Books by Jim Cooke

Released: March 1, 2005

The best-described hero in Lewis's book is actually in the author's note, where he writes about his school janitor at St. Mary of the Lake, who always made kids feel better. The 21 poems about heroic men and women unfortunately do not sing and sometimes do not even hum sweetly. These very short verses—16 lines at their longest—are each followed by a short paragraph giving some more information about their subject. These range from an acrostic about Roberto Clemente to a quick quatrain about The Elementary School Teacher ("A teacher is a person / unafraid / To get the third degree / From Second Grade!") to a free verse about Ida Wells-Barnett, a journalist who spoke out against lynching.

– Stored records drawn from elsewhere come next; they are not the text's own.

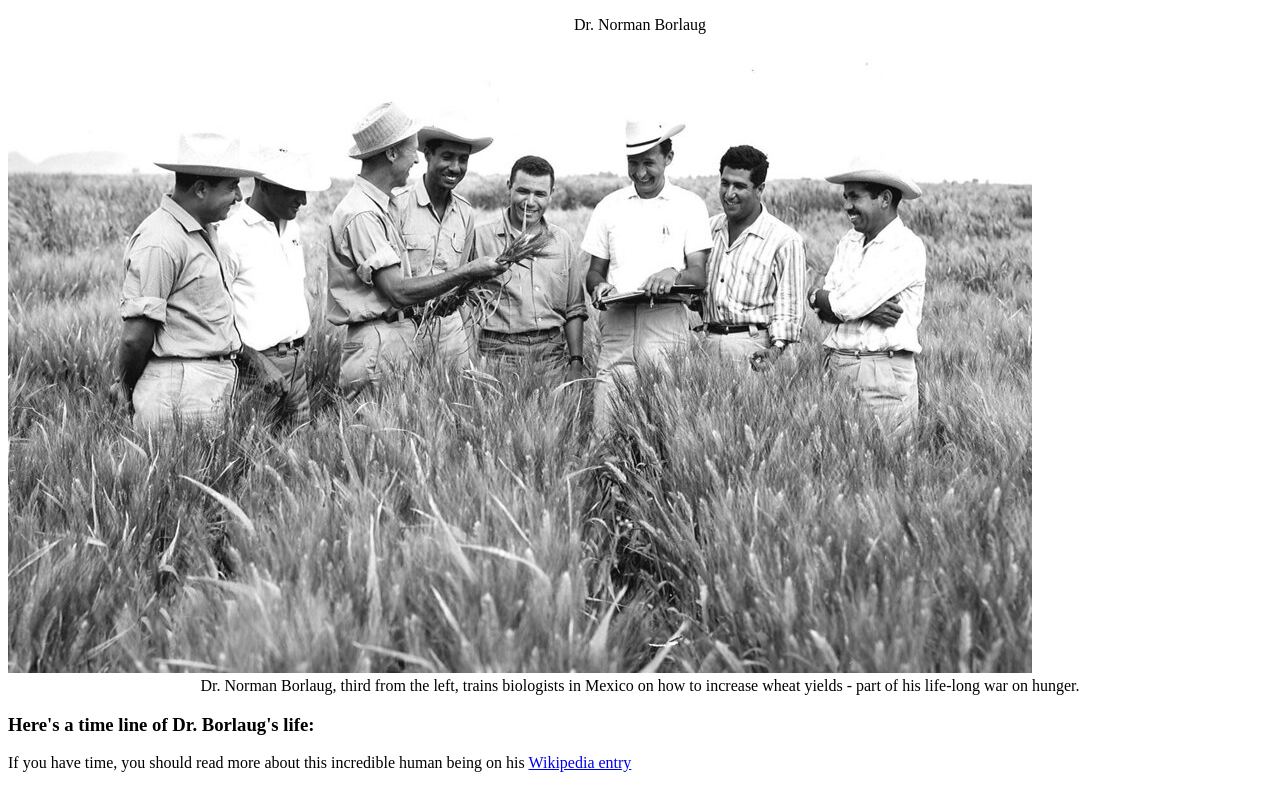
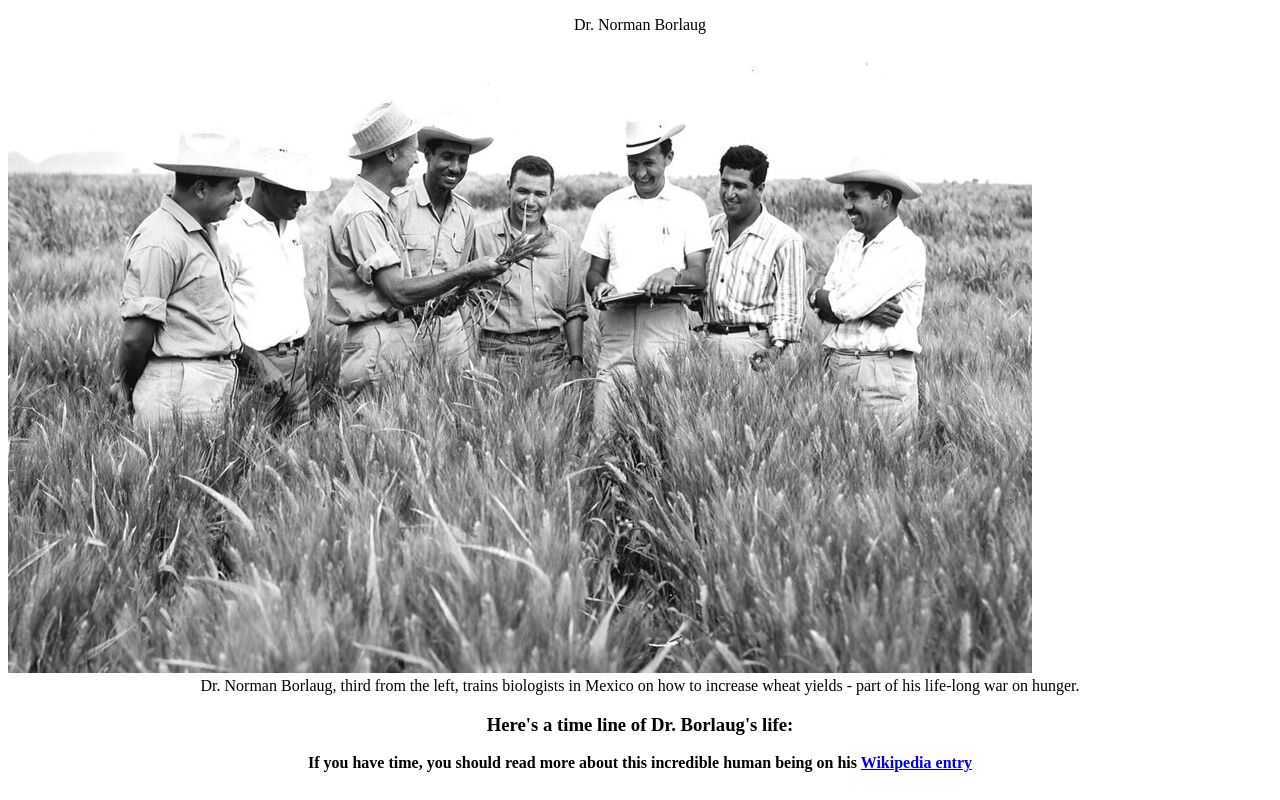
Before and after one commit to mariosknl/Marios_Marian, a plain HTML site: page index.html in a window 1280 px wide. Drawn offline with Linux system fonts and the light colour scheme.

Commit message:
Add files via upload

```diff
--- a/css/style.css
+++ b/css/style.css
@@ -5,5 +5,14 @@
 #img-caption {
   text-align: center;
   font-size: 16px;;
-
 }
+h3
+{
+  text-align: center;
+}
+#moreInfo, #tribute-link
+{
+  text-align: center;
+  font-size: 16px;
+  font-weight: bold;
+}
```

Unfortunately, most of these are not felicitous, and the rhymes fall like hammers. The illustrations, oil paint on illustration board, feel ponderous. Gandhi looks like Yoda, Joan of Arc has long hair when one of the things everyone knows about her is that she cut hers short to wear men's garb and armor, and Cesar Chavez's head floats in a migrant workers' sky like the Wizard of Oz. Lewis has done wonderful work in the past; this one doesn't measure up. (author's note) (Picture book/biography. 6-10)Read full book review >